=== Begin Enclosure ===
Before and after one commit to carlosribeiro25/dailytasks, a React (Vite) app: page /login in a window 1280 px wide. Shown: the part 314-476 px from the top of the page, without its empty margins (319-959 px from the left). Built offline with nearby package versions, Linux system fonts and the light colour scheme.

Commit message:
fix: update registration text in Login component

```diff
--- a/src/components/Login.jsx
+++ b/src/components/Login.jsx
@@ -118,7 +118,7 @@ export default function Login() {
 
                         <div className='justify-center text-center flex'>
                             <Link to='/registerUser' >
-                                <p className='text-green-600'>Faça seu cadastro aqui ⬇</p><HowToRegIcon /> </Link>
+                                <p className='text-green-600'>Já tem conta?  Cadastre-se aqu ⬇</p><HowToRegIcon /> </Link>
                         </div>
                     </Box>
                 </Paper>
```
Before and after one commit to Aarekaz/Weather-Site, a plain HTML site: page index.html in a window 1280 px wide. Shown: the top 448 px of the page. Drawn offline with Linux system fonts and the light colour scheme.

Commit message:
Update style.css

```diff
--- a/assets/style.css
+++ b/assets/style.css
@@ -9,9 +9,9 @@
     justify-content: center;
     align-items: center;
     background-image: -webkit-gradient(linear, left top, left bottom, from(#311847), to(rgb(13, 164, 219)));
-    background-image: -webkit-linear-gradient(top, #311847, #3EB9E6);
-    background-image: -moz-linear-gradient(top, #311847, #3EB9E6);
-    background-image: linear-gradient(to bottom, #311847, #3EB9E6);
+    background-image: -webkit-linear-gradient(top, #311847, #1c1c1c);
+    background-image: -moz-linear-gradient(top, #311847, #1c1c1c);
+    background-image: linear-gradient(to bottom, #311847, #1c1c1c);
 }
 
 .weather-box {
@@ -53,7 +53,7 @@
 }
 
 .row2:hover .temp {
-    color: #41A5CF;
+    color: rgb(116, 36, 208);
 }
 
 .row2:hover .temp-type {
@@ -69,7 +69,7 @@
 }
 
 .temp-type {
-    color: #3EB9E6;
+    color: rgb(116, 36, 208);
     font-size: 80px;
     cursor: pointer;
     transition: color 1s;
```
=== End Enclosure ===
» **Exercise**
Each record should be repeated in full, exactly as it is written.

» **Solution**
Before and after one commit to carlosribeiro25/dailytasks, a React (Vite) app: page /login in a window 1280 px wide. Shown: the part 314-476 px from the top of the page, without its empty margins (319-959 px from the left). Built offline with nearby package versions, Linux system fonts and the light colour scheme.

Commit message:
fix: update registration text in Login component

```diff
--- a/src/components/Login.jsx
+++ b/src/components/Login.jsx
@@ -118,7 +118,7 @@ export default function Login() {
 
                         <div className='justify-center text-center flex'>
                             <Link to='/registerUser' >
-                                <p className='text-green-600'>Faça seu cadastro aqui ⬇</p><HowToRegIcon /> </Link>
+                                <p className='text-green-600'>Já tem conta?  Cadastre-se aqu ⬇</p><HowToRegIcon /> </Link>
                         </div>
                     </Box>
                 </Paper>
```
Before and after one commit to Aarekaz/Weather-Site, a plain HTML site: page index.html in a window 1280 px wide. Shown: the top 448 px of the page. Drawn offline with Linux system fonts and the light colour scheme.

Commit message:
Update style.css

```diff
--- a/assets/style.css
+++ b/assets/style.css
@@ -9,9 +9,9 @@
     justify-content: center;
     align-items: center;
     background-image: -webkit-gradient(linear, left top, left bottom, from(#311847), to(rgb(13, 164, 219)));
-    background-image: -webkit-linear-gradient(top, #311847, #3EB9E6);
-    background-image: -moz-linear-gradient(top, #311847, #3EB9E6);
-    background-image: linear-gradient(to bottom, #311847, #3EB9E6);
+    background-image: -webkit-linear-gradient(top, #311847, #1c1c1c);
+    background-image: -moz-linear-gradient(top, #311847, #1c1c1c);
+    background-image: linear-gradient(to bottom, #311847, #1c1c1c);
 }
 
 .weather-box {
@@ -53,7 +53,7 @@
 }
 
 .row2:hover .temp {
-    color: #41A5CF;
+    color: rgb(116, 36, 208);
 }
 
 .row2:hover .temp-type {
@@ -69,7 +69,7 @@
 }
 
 .temp-type {
-    color: #3EB9E6;
+    color: rgb(116, 36, 208);
     font-size: 80px;
     cursor: pointer;
     transition: color 1s;
```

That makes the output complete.